On Wednesday night, Congress approved a measure hatched by Senate Majority Leader Harry Reid and Republican leader Mitch McConnell.
"Thank God it's over, and please people -- have some common sense," Richard Monje said Wednesday afternoon. "Disagree, but don't put all of our finances at risk."
Others voiced similar frustration with the partial government shutdown that dragged on for 16 days, and the impending government default if the debt ceiling wasn't raised.
"They're supposed to be helping us out and not to punish us and close everything down," Candice Taylor complained. "It's stupid."
And Ernesto Portillo said he's been frustrated watching the lawmakers' behavior. "It's just hard for them to come to decisions, because they're both, honestly like kids -- like teenagers like me, bickering back and forth."
And others complain the inaction by Congress has such negative consequences. "I think it's an unfortunate political ploy that's not really hurting anybody but citizens," Ben Geissel said. "I really don't understand the shutdown, especially of the national parks."
Closure of the national parks really irked a number of local folks.
Reaction was mixed when it comes to the question of who's really to blame.
"If the Democrats had a plan, they'd get together with the Republicans," Glenn Walsh said. "To be honest, it's both parties' fault," Ernesto Portillo countered.
Richard Monje sees a different picture. "You can blame the tea party," he said.

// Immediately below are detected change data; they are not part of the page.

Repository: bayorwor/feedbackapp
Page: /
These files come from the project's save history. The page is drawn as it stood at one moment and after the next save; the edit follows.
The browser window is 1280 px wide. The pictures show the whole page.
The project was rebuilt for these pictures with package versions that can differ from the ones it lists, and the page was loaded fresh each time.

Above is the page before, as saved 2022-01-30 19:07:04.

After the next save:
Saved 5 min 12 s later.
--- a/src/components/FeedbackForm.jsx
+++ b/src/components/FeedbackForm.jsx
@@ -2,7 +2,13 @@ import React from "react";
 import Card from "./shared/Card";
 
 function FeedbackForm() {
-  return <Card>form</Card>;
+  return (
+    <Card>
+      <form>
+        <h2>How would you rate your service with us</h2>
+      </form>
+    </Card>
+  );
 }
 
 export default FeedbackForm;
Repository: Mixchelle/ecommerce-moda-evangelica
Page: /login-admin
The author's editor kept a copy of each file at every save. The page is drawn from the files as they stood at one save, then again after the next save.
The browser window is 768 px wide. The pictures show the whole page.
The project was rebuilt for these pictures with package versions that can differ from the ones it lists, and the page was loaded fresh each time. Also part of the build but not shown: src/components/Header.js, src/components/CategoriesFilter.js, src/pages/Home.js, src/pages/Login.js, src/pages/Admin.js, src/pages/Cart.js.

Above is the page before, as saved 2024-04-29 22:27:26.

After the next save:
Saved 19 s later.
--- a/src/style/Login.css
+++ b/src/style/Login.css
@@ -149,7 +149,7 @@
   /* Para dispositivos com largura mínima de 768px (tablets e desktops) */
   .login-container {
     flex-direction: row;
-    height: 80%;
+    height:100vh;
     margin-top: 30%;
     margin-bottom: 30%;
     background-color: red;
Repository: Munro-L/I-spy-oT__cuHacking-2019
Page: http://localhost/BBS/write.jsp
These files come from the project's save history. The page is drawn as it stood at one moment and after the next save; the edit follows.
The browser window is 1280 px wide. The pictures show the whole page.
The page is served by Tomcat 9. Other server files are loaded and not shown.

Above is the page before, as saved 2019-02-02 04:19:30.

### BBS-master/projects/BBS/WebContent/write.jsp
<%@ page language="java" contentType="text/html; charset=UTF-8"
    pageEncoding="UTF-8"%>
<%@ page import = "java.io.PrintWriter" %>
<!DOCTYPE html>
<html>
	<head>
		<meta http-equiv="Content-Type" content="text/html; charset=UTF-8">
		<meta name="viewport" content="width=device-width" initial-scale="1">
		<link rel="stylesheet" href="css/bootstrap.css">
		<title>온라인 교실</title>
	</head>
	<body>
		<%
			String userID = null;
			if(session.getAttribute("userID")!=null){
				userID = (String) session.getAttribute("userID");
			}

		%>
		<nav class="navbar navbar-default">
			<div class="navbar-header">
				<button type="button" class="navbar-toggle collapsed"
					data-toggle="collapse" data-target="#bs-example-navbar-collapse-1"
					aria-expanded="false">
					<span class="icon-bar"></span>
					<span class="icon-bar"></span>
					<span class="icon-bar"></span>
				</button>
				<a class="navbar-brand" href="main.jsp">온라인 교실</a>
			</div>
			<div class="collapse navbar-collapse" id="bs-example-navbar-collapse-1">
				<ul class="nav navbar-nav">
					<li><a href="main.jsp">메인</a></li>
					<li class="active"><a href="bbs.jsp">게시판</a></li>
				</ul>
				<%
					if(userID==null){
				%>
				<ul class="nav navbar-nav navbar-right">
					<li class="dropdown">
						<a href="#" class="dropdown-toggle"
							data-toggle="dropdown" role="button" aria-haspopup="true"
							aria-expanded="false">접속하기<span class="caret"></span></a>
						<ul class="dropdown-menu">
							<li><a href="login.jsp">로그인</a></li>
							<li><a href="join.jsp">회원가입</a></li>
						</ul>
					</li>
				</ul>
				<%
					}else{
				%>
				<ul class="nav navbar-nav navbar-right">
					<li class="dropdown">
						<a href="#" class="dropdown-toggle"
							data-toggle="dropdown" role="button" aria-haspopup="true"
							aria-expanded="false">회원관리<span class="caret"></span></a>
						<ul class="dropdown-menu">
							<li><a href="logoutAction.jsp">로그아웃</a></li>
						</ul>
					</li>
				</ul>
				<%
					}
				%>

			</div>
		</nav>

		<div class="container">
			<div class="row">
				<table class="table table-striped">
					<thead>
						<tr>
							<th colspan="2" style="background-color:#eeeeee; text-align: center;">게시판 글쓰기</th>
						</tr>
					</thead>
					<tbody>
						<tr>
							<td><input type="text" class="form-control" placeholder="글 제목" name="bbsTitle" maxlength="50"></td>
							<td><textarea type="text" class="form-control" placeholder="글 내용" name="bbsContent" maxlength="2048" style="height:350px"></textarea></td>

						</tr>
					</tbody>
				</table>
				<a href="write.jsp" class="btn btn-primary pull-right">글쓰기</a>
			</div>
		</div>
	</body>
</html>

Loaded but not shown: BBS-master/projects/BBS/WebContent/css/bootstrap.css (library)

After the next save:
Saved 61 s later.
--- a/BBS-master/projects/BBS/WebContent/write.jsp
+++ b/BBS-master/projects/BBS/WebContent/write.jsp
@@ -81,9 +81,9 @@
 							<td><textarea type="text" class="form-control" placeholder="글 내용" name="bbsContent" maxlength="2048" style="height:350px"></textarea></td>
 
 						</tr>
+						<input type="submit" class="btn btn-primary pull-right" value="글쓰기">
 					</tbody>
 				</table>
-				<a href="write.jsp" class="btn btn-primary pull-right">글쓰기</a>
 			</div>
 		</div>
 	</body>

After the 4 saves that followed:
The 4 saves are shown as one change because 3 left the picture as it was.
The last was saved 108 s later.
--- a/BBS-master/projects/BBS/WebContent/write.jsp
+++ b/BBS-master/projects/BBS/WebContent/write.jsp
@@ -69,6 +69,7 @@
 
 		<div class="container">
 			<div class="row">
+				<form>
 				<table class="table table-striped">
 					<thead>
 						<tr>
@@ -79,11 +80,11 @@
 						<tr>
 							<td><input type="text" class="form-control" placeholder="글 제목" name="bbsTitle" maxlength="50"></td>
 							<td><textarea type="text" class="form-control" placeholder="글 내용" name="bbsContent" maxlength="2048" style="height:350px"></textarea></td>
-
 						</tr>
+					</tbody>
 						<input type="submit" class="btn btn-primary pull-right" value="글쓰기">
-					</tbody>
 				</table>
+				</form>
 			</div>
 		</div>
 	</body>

He says they may have a position on the administration's Affordable Care Act, known as Obamacare, even though it's already been passed. "They still think -- 'well, I'm not giving up, and I'll just put everybody at risk.' Meaning just the common, average person."
Danielle Velling also worries about foot-dragging over Obamacare. "I have no problem with them being opposed to it," she said. "I just think that they should do it the proper way, rather than shutting down our whole government system."
The plan developed by Senate leadership reportedly makes one change to Obamacare, requiring individuals and families to verify their incomes before qualifying for subsidies. Senate Republican leader Mitch McConnell also said Wednesday morning Republicans got spending cut in one area of the budget for two years in a row, under the deal.
By the evening, House Speak John Boehner said Republicans fought a good fight, but lost.
The agreement would reopen the government through Jan. 15, and increase the nation's borrowing authority through Feb. 7. That avoids serious financial impacts, but several Kern County voters are worried about increasing U.S. debt.
"I don't understand why they keep on throwing the debt toward my youth," Ernesto Portillo said, he identifies himself as a student. "My generation's going to have to deal with the bulk of this."
"They should get together and come up with a plan to keep from raising the debt for one thing," Glenn Walsh offered.
Asked about President Barack Obama's role in the shutdown, some voters say he should have helped get the two sides together and others say he needed to stay on the sidelines.
"He's such a lightning rod, so I think he had to step back and let Congress work it out," Richard Monje said. Ted James thinks Obama needs to improve on bringing the two sides together.
Still, there's frustration over what happened in the last couple weeks. "Some people blame the Democrats, some people blame the Republicans," Chuck Abbe said. "I blame politicians."
Ted James is relieved it appears almost over, for now. "I hope this gets resolved, because this has far-reaching ramifications I don't think anybody wants to see happen," James said. "I think there's a lot of frustration. And where we used to have a lot of consensus-building and both sides of the aisle working together, we need to see more of that."